[Records drawn from a dataset]

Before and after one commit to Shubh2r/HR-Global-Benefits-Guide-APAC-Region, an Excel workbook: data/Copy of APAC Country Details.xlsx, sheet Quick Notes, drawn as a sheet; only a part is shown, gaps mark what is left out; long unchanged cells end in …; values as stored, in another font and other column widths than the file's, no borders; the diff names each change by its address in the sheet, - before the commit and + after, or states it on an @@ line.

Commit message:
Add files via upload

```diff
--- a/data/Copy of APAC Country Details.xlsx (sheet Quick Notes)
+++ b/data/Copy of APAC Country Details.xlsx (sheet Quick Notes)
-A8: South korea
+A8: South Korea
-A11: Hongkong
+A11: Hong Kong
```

==

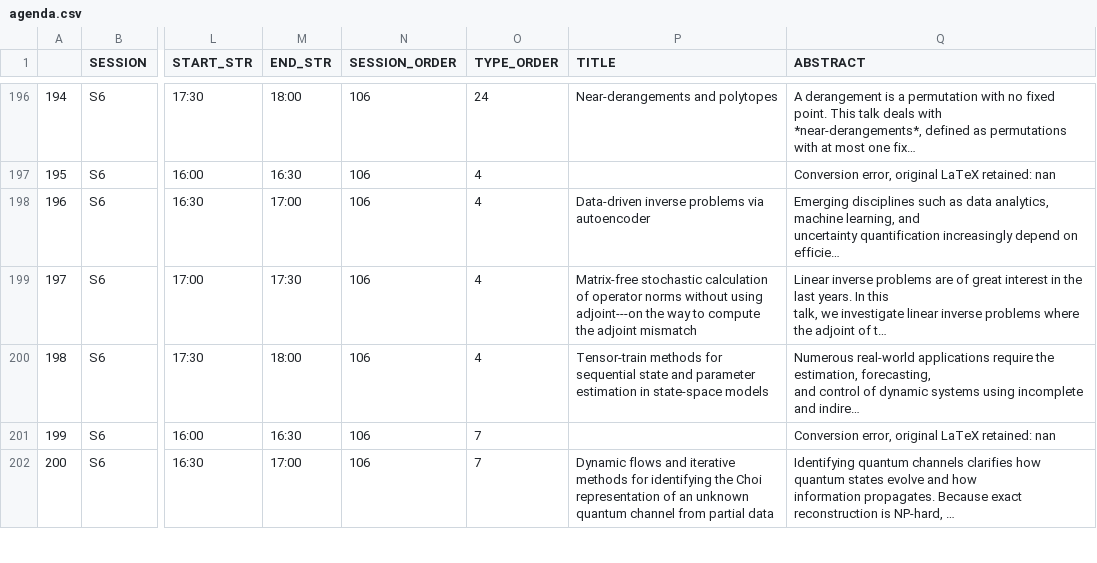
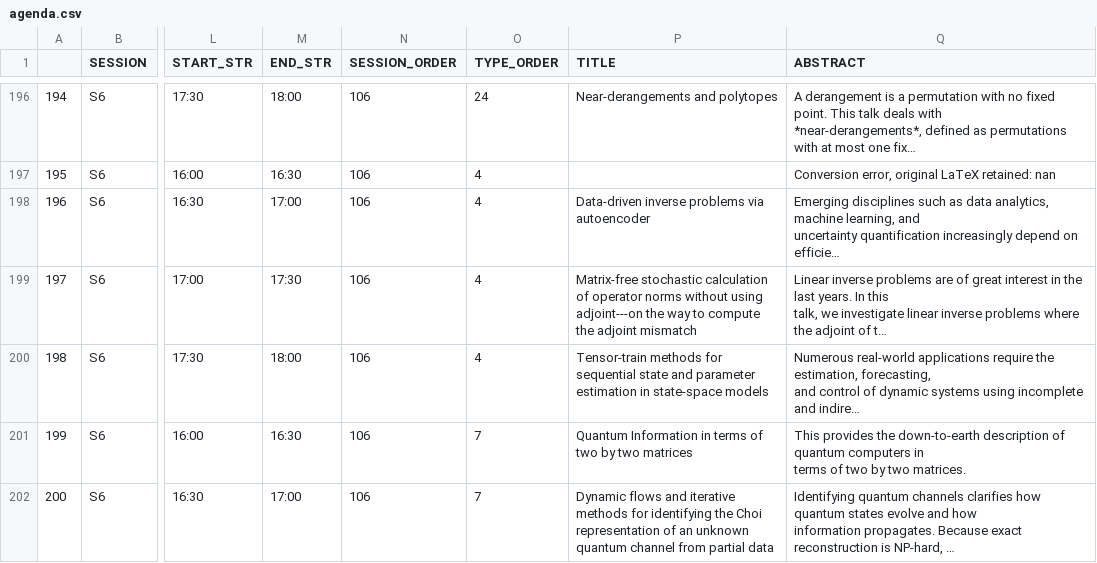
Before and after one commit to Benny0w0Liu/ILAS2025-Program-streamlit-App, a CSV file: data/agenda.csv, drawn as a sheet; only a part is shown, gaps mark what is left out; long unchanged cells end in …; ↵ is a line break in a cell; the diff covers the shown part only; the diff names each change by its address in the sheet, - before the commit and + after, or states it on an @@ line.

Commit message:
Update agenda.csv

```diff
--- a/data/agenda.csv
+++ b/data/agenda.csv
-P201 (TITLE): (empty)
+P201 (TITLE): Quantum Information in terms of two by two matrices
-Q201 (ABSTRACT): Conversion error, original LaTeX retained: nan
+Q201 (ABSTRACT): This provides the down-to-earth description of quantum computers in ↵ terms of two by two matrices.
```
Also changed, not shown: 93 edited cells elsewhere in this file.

* * *

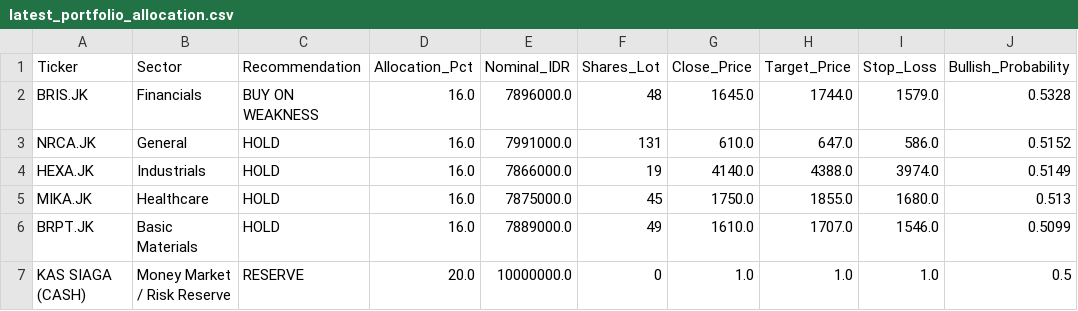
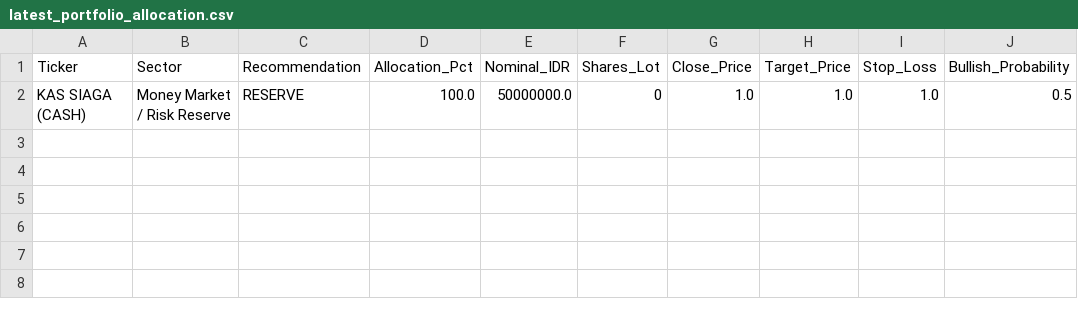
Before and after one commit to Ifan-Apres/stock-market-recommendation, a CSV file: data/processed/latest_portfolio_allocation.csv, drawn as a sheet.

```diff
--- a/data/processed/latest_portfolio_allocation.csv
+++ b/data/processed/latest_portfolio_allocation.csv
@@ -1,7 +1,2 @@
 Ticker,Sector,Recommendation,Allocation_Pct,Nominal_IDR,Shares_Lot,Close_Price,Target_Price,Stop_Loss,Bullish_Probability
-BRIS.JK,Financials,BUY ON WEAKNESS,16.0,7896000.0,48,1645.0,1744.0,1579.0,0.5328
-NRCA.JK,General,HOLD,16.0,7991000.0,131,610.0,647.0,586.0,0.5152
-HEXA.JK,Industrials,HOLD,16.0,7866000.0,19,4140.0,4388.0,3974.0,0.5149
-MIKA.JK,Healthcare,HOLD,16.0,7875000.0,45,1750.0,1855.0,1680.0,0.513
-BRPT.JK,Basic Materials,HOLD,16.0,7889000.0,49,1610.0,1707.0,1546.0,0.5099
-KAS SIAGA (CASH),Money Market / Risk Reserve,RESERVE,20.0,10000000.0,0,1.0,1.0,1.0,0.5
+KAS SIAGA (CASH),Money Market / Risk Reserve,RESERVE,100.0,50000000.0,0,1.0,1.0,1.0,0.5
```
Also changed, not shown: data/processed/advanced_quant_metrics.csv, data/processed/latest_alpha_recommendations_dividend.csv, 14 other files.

* _Directions_
Copy all lines from the data that hold the word "agenda".

* _Response below_
Before and after one commit to Benny0w0Liu/ILAS2025-Program-streamlit-App, a CSV file: data/agenda.csv, drawn as a sheet; only a part is shown, gaps mark what is left out; long unchanged cells end in …; ↵ is a line break in a cell; the diff covers the shown part only; the diff names each change by its address in the sheet, - before the commit and + after, or states it on an @@ line.
Update agenda.csv
--- a/data/agenda.csv
+++ b/data/agenda.csv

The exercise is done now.